#### Aim of the exercise:
Among the entries below, copy every line that carries the word "jsonFile".

#### Records for this exercise:

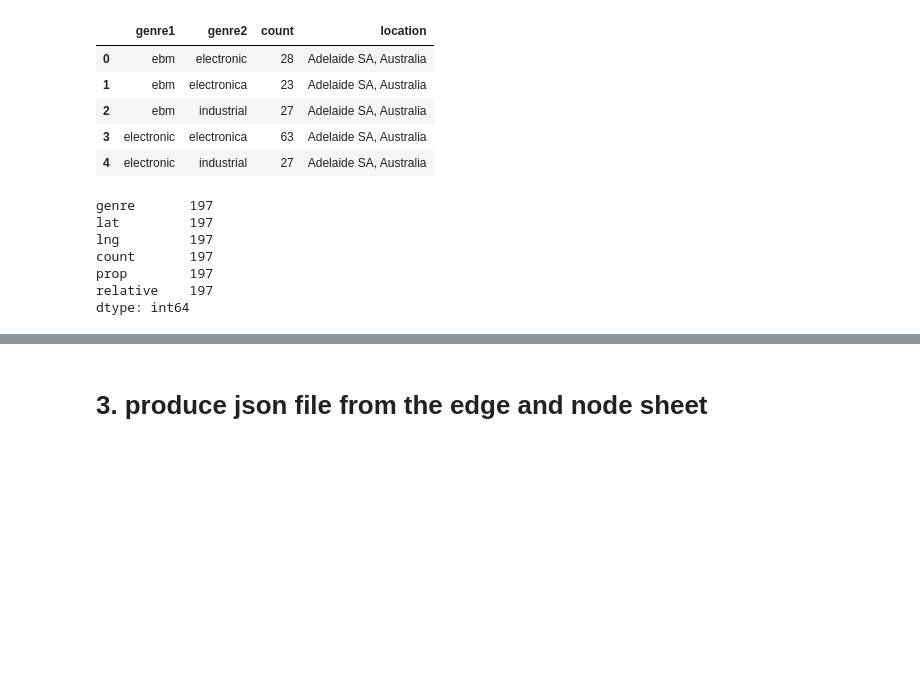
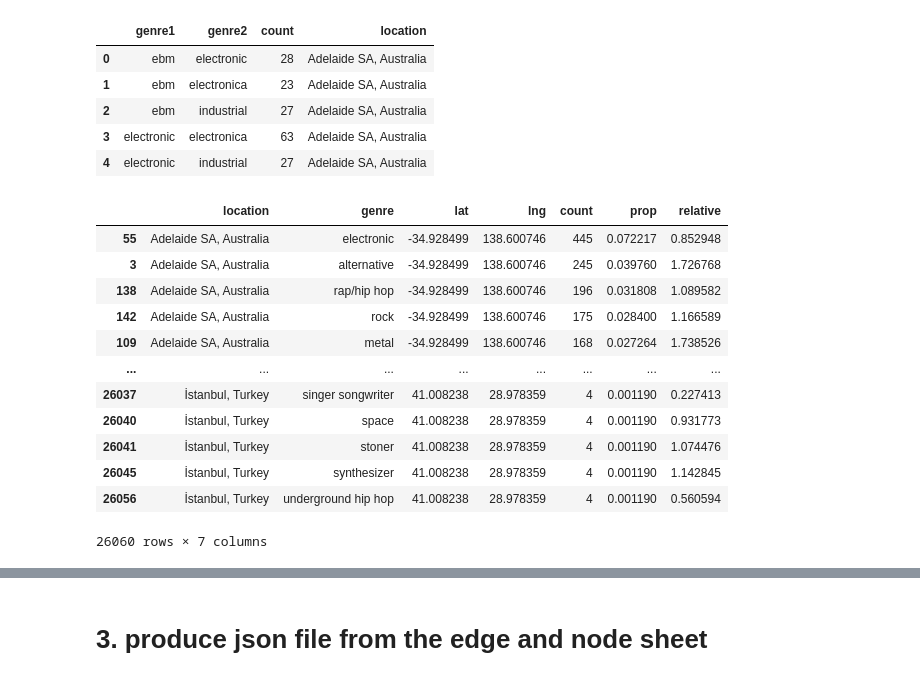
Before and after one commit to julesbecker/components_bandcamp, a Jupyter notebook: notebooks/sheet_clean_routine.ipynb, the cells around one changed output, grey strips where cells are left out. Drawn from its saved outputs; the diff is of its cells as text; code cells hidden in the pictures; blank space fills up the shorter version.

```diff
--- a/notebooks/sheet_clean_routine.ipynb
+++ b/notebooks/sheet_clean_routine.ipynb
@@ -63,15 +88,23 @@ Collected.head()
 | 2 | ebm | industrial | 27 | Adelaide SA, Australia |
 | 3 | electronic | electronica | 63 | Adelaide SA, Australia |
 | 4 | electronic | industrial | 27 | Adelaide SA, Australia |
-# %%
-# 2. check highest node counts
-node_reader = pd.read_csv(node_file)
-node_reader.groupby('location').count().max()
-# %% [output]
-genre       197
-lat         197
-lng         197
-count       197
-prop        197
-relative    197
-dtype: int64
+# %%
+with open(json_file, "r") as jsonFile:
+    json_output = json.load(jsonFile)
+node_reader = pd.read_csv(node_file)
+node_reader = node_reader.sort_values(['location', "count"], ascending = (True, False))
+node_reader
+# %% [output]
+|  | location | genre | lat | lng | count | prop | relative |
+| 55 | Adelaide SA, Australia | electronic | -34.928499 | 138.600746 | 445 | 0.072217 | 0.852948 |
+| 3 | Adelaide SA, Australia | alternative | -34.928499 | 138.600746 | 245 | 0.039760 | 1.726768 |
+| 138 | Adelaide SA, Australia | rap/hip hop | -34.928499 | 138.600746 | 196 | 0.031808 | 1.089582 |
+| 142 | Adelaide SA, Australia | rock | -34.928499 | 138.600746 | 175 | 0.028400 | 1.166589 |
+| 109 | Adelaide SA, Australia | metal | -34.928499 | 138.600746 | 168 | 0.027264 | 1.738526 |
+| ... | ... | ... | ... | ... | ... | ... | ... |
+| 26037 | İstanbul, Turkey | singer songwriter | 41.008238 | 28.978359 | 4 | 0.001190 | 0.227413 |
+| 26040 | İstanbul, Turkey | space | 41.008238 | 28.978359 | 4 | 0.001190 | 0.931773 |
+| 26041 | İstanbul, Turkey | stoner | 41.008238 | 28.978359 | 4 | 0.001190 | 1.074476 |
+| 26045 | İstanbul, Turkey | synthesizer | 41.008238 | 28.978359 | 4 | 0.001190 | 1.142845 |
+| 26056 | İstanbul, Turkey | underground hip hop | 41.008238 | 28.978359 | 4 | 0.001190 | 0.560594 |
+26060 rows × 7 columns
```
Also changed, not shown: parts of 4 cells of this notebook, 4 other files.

#### Result of this exercise:
+with open(json_file, "r") as jsonFile:
+    json_output = json.load(jsonFile)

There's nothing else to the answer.